(director/writer: Céline Sciamma; cinematographer: Claire Mathon; editor: Julien Lacheray; music: Jean-Baptiste de Laubier; cast: Joséphine Sanz (Nelly), Gabrielle Sanz (Marion), Nina Meurisse (Mother), Stéphane Varupenne (Father), Margot Abascal (Grandmother); Runtime: 72; MPAA Rating: NR; producer; Bénédicte Couvreur: Lilies Films/Neon; 2021-France-in French with English subtitles)
“Gentle film on the innocence of childhood.”
Reviewed by Dennis Schwartz

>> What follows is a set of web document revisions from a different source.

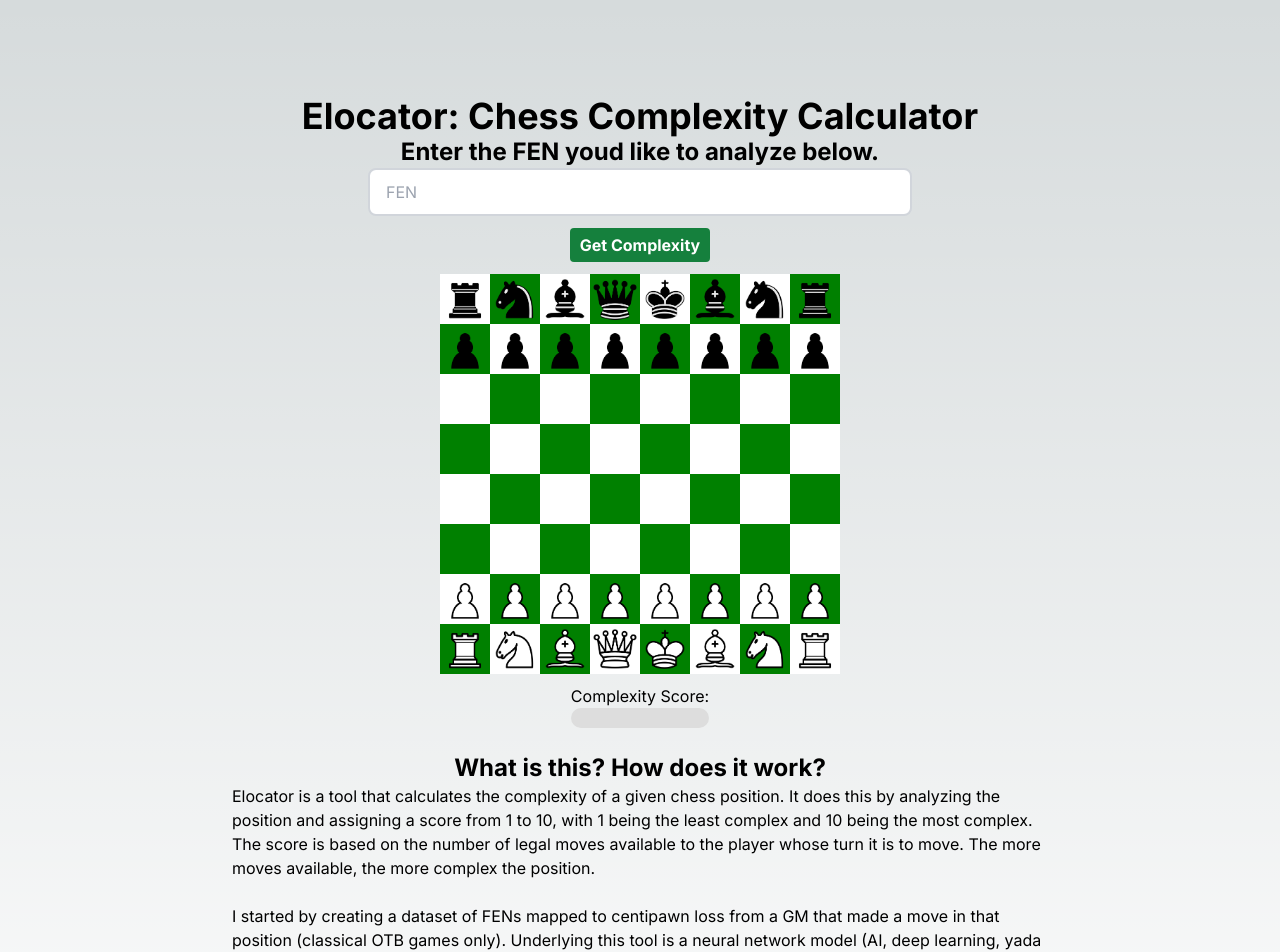
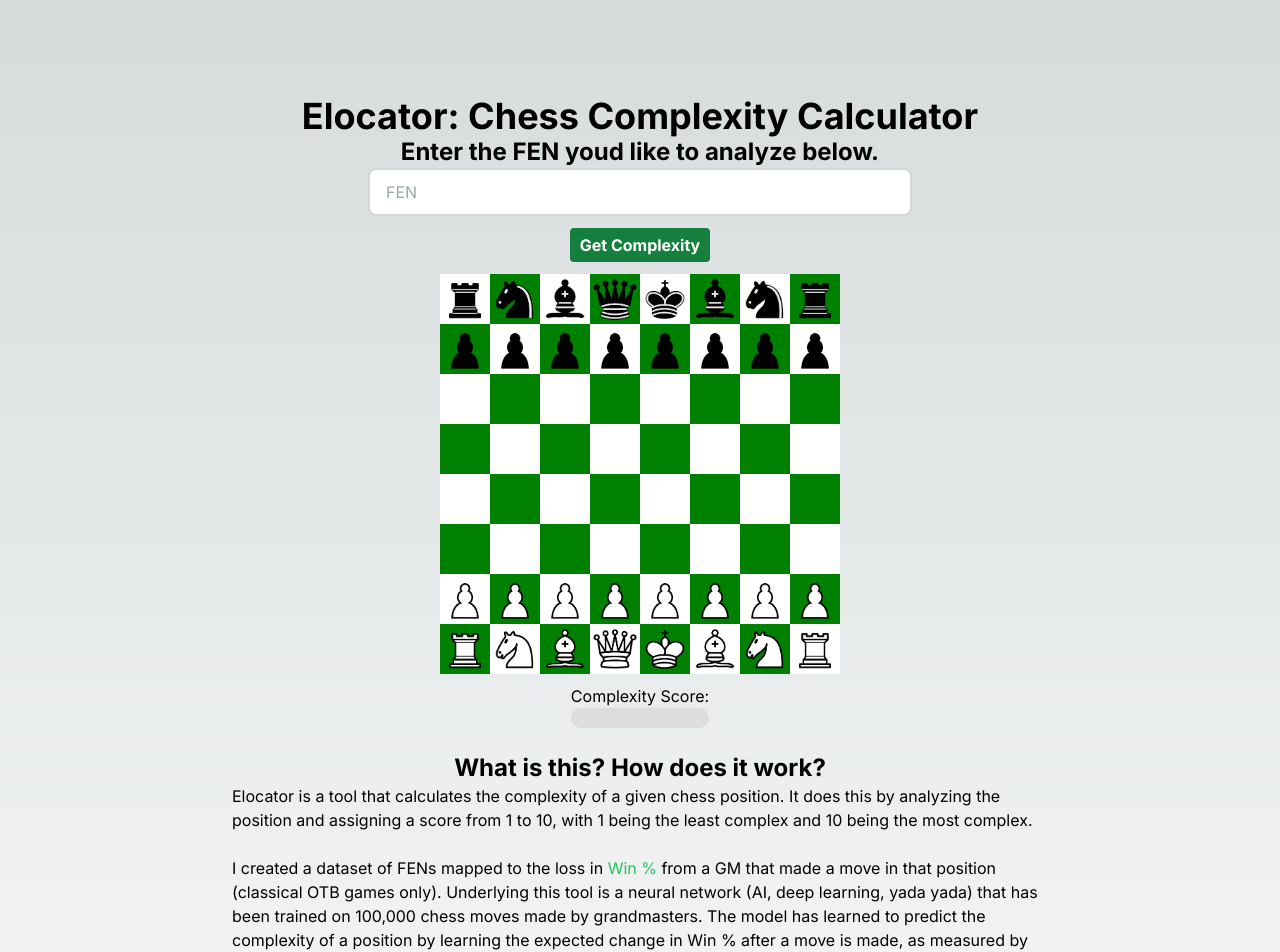
Before and after one commit to cmwetherell/elocator-web, a Next.js app: page / in a window 1280 px wide. Shown: the top 952 px of the page. Built offline with nearby package versions, Linux system fonts and the light colour scheme.

Commit message:
update the description

```diff
--- a/app/page.tsx
+++ b/app/page.tsx
@@ -14,18 +14,25 @@ export default function Home() {
       <p className= "w-3/4">
         Elocator is a tool that calculates the complexity of a given chess position. It does this by
         analyzing the position and assigning a score from 1 to 10, with 1 being the least complex and
-        10 being the most complex. The score is based on the number of legal moves available to the
-        player whose turn it is to move. The more moves available, the more complex the position.
+        10 being the most complex.
       <br></br>
       <br></br>
-        I started by creating a dataset of FENs mapped to centipawn loss from a GM that made a move in that position (classical OTB games only).
-        Underlying this tool is a neural network model (AI, deep learning, yada yada) that has been trained on 100,000 chess moves made by grandmasters.
-        The model has learned to predict the complexity of a position by learning the expected centipawn loss of a move as measured by Stockfish at depth 20.
+        I created a dataset of FENs mapped to the loss in <a className = "text-green-500" href="https://lichess.org/page/accuracy">Win %</a> from a GM that made a move in that position (classical OTB games only).
+        Underlying this tool is a neural network (AI, deep learning, yada yada) that has been trained on 100,000 chess moves made by grandmasters.
+        The model has learned to predict the complexity of a position by learning the expected change in Win % after a move is made, as measured by Stockfish 16 at depth 20.
       <br></br>
       <br></br>
         The model is then used to predict the complexity of a given position. The model is not perfect, but it is a good starting point for understanding the complexity of a position.
         I look forward to making it better over time. Soon, I will publish some analytics around model performance.
 
+        In the immediate future, I have a few goals:<br></br>
+        1. Make the complexity model much better (incorporate a larger training dataset, a better NN  structure, e.g. HalfKA)<br></br>
+        2. Find a mechanism to turn the complexity score into game evaluations<br></br>
+        3. Find a mechanism to turn a series of games into a "tournament score".<br></br>
+        4. Find a mechanism to identify outliers beyond some percentile (e.g., to identify cheating).<br></br>
+        <br></br>
+        Longer term, I view this as an opportunity for the chess community to develop "open source cheating detection", among other things.
+        <br></br><br></br>
         You can learn more about the model and the dataset by visiting the <a className = "text-green-500" href="https://github.com/cmwetherell/elocator">Elocator GitHub repository</a>.
       </p>
     </main>
--- a/components/test.tsx
+++ /dev/null
@@ -1,29 +0,0 @@
-'use client';
-import React, { useState } from 'react';
-
-// This could be your child component that accepts a string prop
-function DisplayComponent({ text }: { text: string }) {
-    return <div>{text}</div>;
-}
-
-function MyComponent() {
-  // Step 2: Setting up state
-  const [myString, setMyString] = useState('Initial String');
-
-  // Step 3: Create the event handler
-  const updateString = () => {
-    setMyString('Updated String');
-  };
-
-  return (
-    <div>
-      {/* Step 5: Passing the state as a prop to the child component */}
-      <DisplayComponent text={myString} />
-
-      {/* Step 4: Implementing the button */}
-      <button onClick={updateString}>Update String</button>
-    </div>
-  );
-}
-
-export default MyComponent;
```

The French filmmaker Céline Sciamma (“Girlhood”/”Tomboy”) is the writer-director of this uniquely amazing gentle film on the innocence of childhood. It’s a superb follow-up to her acclaimed Portrait of a Lady on Fire (2019). This fairy-tale like film paints a poignant portrait of childhood and parental grief, as the film’s 8-year-old protagonist, Nelly ( Joséphine Sanz), an only child, rides with her supportive parents, (Nina Meurisse and Stéphane Varupenne), to her mother’s childhood country home because of the recent death of her maternal grandmother (Margot Abascal) in a nursing home.
While the parents go inside to clean her grandma’s home Nelly plays in the nearby woods, where she meets a little girl who looks almost exactly like her, Marion (Gabrielle Sanz, Joséphine’s twin sister) who’s occupied building a fort made out of branches. It happens to be what Nelly’s mother did when she was Nelly’s same age.
The little girls become friends and every day Nelly joins her and helps build the fort.
One day she brings Marion home and introduces her to her spacey father, who sees that the little girl could be his wife as a child.
In this sensitive film, shot in the autumn with its colorful range of orange hues on the leaves, it relates in a magical way (more from looks and visualizations than from words) on how a child learns about mortality and how to face it, and how adults emerge from their childhood with visions intact from their days growing up.
It’s a tearjerker telling us how at an early age youngsters will learn to cope with life and loss even if not fully understanding what’s going down, and these childhood impressions will get passed on to their adulthood. And furthermore, it states how surprisingly we are not that different in coping with things as we were when impressionable children.
The acting by the little girls is precious, and so is the screenplay and direction by Céline Sciamma. The family drama has the ability to take big psychological themes and cut them down to size to make them more accessible in smaller bites.
REVIEWED ON 10/8/2021 GRADE: A